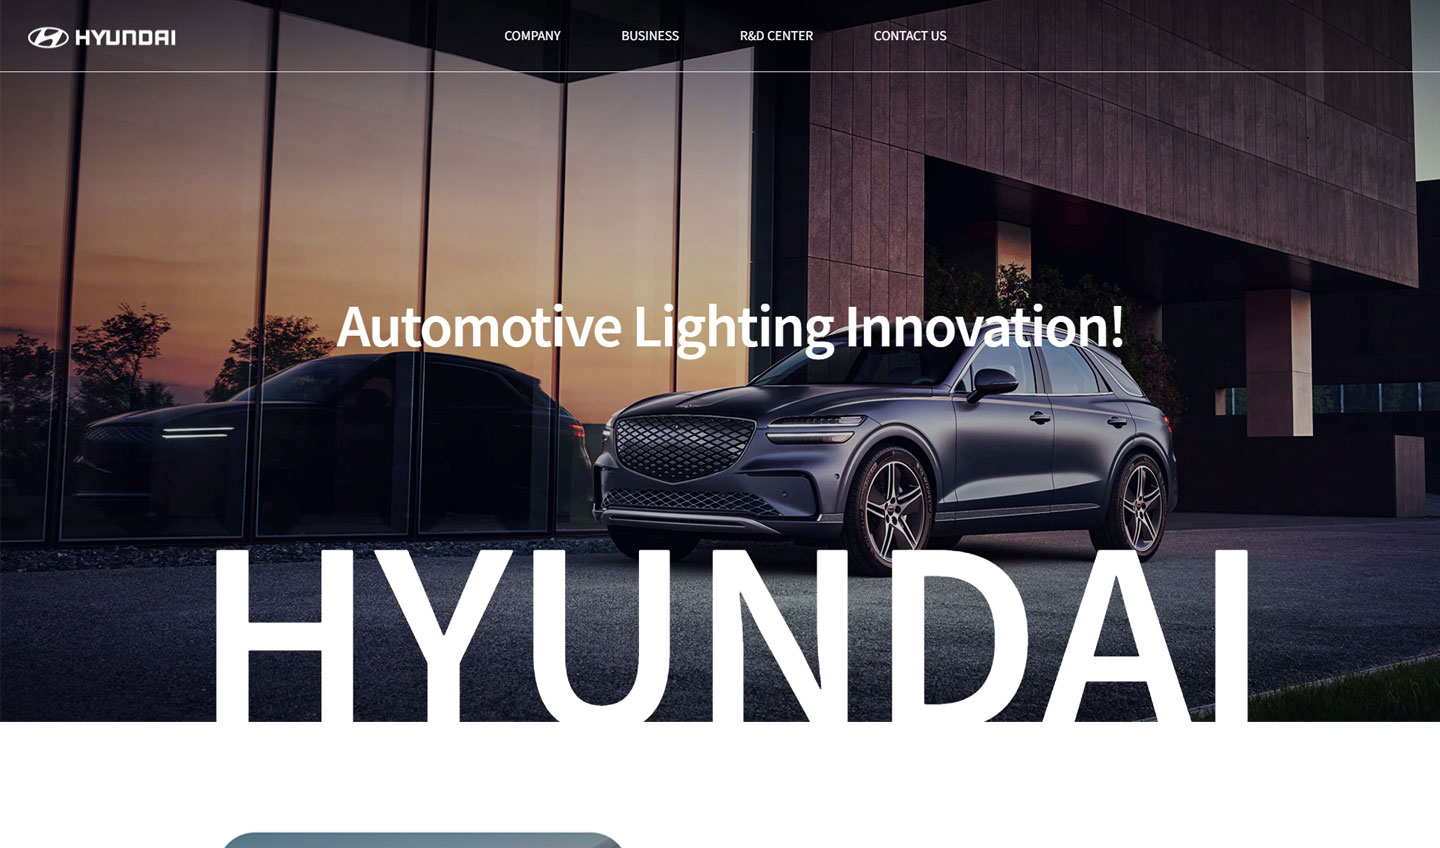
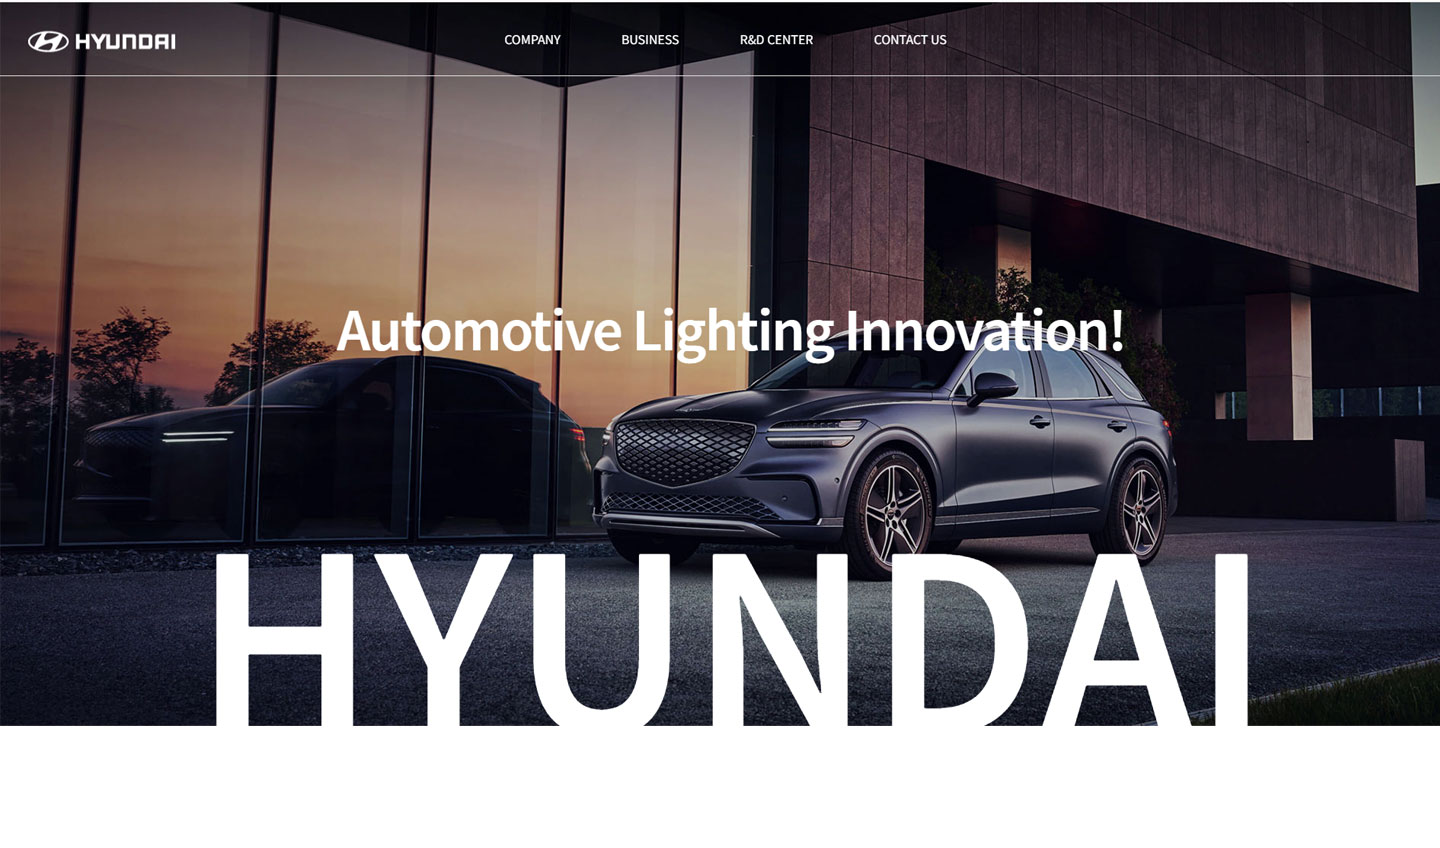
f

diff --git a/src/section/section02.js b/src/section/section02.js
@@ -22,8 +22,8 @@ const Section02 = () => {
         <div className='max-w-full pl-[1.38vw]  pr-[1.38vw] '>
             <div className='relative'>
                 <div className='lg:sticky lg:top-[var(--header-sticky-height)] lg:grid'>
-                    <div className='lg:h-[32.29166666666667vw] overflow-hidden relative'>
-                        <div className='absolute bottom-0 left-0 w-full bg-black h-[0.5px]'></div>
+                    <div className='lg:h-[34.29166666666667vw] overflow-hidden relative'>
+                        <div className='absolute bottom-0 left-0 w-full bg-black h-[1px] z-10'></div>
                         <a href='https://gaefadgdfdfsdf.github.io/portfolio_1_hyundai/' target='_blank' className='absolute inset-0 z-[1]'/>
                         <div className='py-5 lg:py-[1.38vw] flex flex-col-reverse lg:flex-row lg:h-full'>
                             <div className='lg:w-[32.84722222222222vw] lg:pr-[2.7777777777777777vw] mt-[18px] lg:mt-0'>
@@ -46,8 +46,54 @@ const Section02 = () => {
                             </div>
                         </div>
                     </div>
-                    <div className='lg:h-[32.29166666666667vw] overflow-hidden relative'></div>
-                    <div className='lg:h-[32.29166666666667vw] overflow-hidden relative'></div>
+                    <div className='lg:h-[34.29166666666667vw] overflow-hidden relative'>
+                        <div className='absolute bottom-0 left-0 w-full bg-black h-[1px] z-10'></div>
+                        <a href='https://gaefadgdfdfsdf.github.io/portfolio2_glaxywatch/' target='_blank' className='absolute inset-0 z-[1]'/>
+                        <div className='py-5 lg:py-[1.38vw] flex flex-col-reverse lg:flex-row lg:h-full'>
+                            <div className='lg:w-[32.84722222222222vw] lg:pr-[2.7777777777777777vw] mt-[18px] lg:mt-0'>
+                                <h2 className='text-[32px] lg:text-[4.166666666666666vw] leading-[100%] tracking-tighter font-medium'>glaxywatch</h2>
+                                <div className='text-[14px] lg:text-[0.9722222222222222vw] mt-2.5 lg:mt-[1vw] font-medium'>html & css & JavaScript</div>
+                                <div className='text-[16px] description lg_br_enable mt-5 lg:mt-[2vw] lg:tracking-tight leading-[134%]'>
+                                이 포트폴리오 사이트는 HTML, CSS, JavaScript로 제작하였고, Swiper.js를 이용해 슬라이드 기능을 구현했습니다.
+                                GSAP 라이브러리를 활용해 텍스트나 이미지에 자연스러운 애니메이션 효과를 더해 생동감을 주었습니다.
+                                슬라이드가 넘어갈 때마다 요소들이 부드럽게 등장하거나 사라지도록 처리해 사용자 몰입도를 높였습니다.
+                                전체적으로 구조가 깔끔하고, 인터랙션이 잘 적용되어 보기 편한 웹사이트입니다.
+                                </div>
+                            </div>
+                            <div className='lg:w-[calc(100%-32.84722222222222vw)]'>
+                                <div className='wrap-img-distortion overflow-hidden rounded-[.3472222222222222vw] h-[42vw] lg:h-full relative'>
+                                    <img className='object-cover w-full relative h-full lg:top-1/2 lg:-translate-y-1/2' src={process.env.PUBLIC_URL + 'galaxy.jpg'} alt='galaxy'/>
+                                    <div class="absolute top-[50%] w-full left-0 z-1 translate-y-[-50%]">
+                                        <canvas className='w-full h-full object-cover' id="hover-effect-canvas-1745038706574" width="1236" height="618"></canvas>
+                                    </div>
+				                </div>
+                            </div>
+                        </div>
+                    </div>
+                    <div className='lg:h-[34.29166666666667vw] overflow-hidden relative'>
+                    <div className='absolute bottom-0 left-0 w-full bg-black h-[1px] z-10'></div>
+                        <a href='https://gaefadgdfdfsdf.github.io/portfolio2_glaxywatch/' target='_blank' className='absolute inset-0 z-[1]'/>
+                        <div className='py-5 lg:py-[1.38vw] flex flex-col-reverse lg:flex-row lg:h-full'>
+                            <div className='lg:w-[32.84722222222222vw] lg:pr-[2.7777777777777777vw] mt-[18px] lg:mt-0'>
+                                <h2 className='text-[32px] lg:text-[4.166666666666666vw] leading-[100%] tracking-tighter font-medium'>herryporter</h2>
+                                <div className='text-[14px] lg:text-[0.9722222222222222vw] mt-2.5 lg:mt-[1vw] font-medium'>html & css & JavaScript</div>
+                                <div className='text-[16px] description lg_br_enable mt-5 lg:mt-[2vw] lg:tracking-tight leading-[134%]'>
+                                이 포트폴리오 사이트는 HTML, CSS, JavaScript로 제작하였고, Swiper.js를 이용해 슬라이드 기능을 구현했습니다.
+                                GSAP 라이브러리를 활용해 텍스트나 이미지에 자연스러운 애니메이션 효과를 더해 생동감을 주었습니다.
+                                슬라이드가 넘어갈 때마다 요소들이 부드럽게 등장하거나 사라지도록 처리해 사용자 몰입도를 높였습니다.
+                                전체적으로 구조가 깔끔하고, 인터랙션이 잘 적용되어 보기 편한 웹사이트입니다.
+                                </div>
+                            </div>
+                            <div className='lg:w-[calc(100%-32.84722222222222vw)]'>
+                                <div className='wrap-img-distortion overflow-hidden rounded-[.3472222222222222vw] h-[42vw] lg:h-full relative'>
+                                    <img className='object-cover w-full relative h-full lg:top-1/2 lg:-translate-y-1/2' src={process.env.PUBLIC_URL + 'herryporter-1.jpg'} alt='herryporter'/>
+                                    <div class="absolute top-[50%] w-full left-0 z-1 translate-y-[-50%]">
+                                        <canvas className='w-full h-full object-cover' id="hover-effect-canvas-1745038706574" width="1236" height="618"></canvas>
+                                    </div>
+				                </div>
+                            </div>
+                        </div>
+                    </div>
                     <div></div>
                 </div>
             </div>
* * *
Wherever the word "tighter" appears in the listing above, copy the whole line.

+                                <h2 className='text-[32px] lg:text-[4.166666666666666vw] leading-[100%] tracking-tighter font-medium'>glaxywatch</h2>
+                                <h2 className='text-[32px] lg:text-[4.166666666666666vw] leading-[100%] tracking-tighter font-medium'>herryporter</h2>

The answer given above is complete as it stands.